This heart-warming show, set in the mid 1980’s. tells the story of Jimmy Rabbitte, a young working-class music fan, who transforms an unlikely bunch of amateur musicians into an amazing live act, which becomes the finest soul band Dublin has ever produced.
This production is jam-packed with soul classics. It has all your favorites’ that you expect to hear, but also includes more than 20 soul classics, including Proud Mary, Try A Little Tenderness, River Deep, Mountain High, In The Midnight Hour, Papa Was A Rolling Stone, Think, Mustang Sally, I Heard It Through The Grapevine, Thin Line Between Love and Hate, Reach Out – I’ll Be There, Uptight, Knock On Wood, I Can't Turn You Loose and even a bit of the Rolling Stones Satisfaction done in a very soulful way.

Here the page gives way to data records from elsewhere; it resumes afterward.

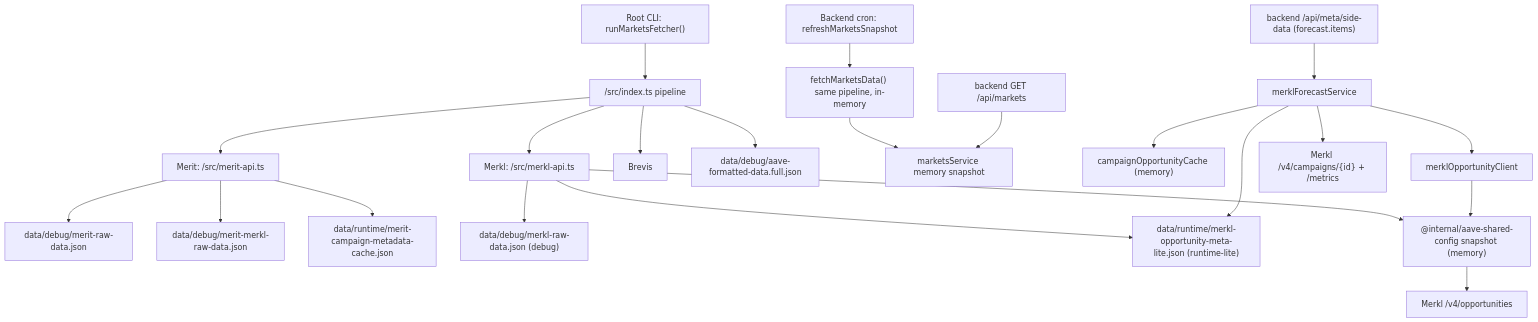
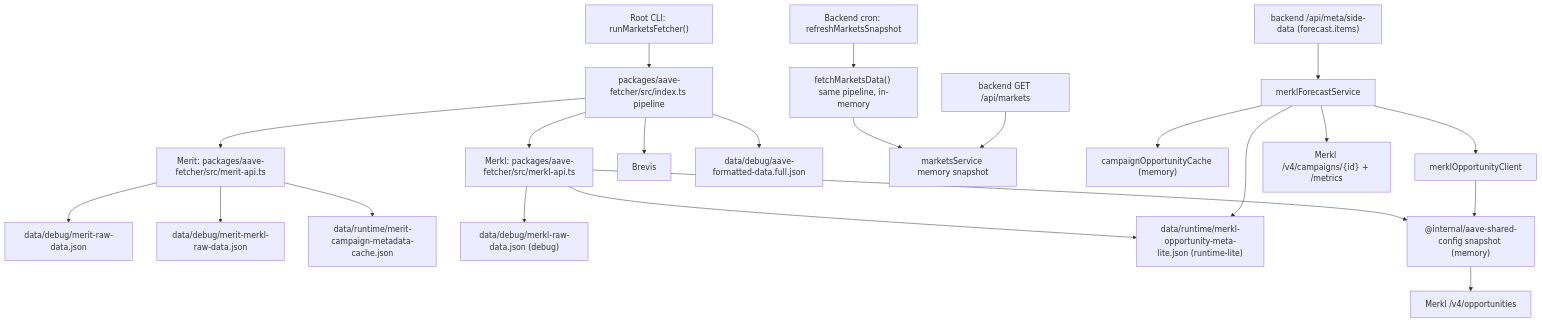
Before and after one commit to 0xPabloLI/aave-protocol-analysis: the fourth of 5 diagrams in docs/merkl-merit-cache-architecture.md, drawn with Mermaid. The commit also changed other lines of this file and 14 other files, not shown here.

````diff
--- a/docs/merkl-merit-cache-architecture.md
+++ b/docs/merkl-merit-cache-architecture.md
@@ -104,24 +104,24 @@
 ```mermaid
 flowchart TD
-  A["Root CLI: runMarketsFetcher()"] --> B["/src/index.ts pipeline"]
-  B --> C["Merit: /src/merit-api.ts"]
-  B --> D["Merkl: /src/merkl-api.ts"]
+  A["Root CLI: runMarketsFetcher()"] --> B["packages/aave-fetcher/src/index.ts pipeline"]
+  B --> C["Merit: packages/aave-fetcher/src/merit-api.ts"]
+  B --> D["Merkl: packages/aave-fetcher/src/merkl-api.ts"]
   B --> E["Brevis"]
   C --> F["data/debug/merit-raw-data.json"]
   C --> G["data/debug/merit-merkl-raw-data.json"]
   C --> H["data/runtime/merit-campaign-metadata-cache.json"]
   D --> I["data/debug/merkl-raw-data.json (debug)"]
   D --> J["data/runtime/merkl-opportunity-meta-lite.json (runtime-lite)"]
   D --> R["@internal/aave-shared-config snapshot (memory)"]
    B --> K["data/debug/aave-formatted-data.full.json"]
   CRON["Backend cron: refreshMarketsSnapshot"] --> MP["fetchMarketsData() same pipeline, in-memory"]
   MP --> MS["marketsService memory snapshot"]
   L["backend GET /api/markets"] --> MS
   N["backend /api/meta/side-data (forecast.items)"] --> O["merklForecastService"]
   O --> P["campaignOpportunityCache (memory)"]
   O --> J
   O --> Q["merklOpportunityClient"]
   Q --> R
   R --> S["Merkl /v4/opportunities"]
   O --> T["Merkl /v4/campaigns/{id} + /metrics"]
 ```
````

Jimmy was played by James Killeen and does an outstanding job. He is on stage for most of the show and is trying so very hard to keep the band together but at every turn, he encounters another problem. He does remind me of Stephen Mangan in his looks, and I really enjoyed James’ performance, even down to the ‘I wish I could f@@king sing’ comment. Deco is played tonight by James Deegan and is a perfect Deco…and I mean that in the nicest possible way. He shows us his belly more than once and is in your face to many of the band members. Exactly as annoying as Deco should be. When James sings It’s a thin line between love and hate, I was blown away. Such a beautiful voice and so much soul it must be illegal. Whatever he is selling, I am buying because when he sings at you…wow. I loved his performance.
All three commitmentettes are magnificent. Imelda is played by Ciara Mackey; Natalie is played tonight by Maryann Lynch and Bernie is played by Sarah Gardiner. They all have their own distinctive personalities and can all sing beautifully but their harmonies together are just heavenly. One of my favourite scenes is the description of why they play soul and not jazz that the sax player is leaning towards. Brother Joey explains soul music has corners. Jazz is’ Wa@king music’. It’s too intellectual; It is abstract and doesn’t say anything. Totally right brother Joey. I also love, love, love the audition scene. So much great 80’s music sung badly. I think I could easily audition for one of the bad singers – I am way worse than anyone on that stage. Actually, the whole cast are exceptional…I would be writing an essay to name them all but everyone added to the show and gave us all a fabulous time.
The Commitments is playing Waterside Theatre, Aylesbury until 4 February 2023.
I promise you will go home singing!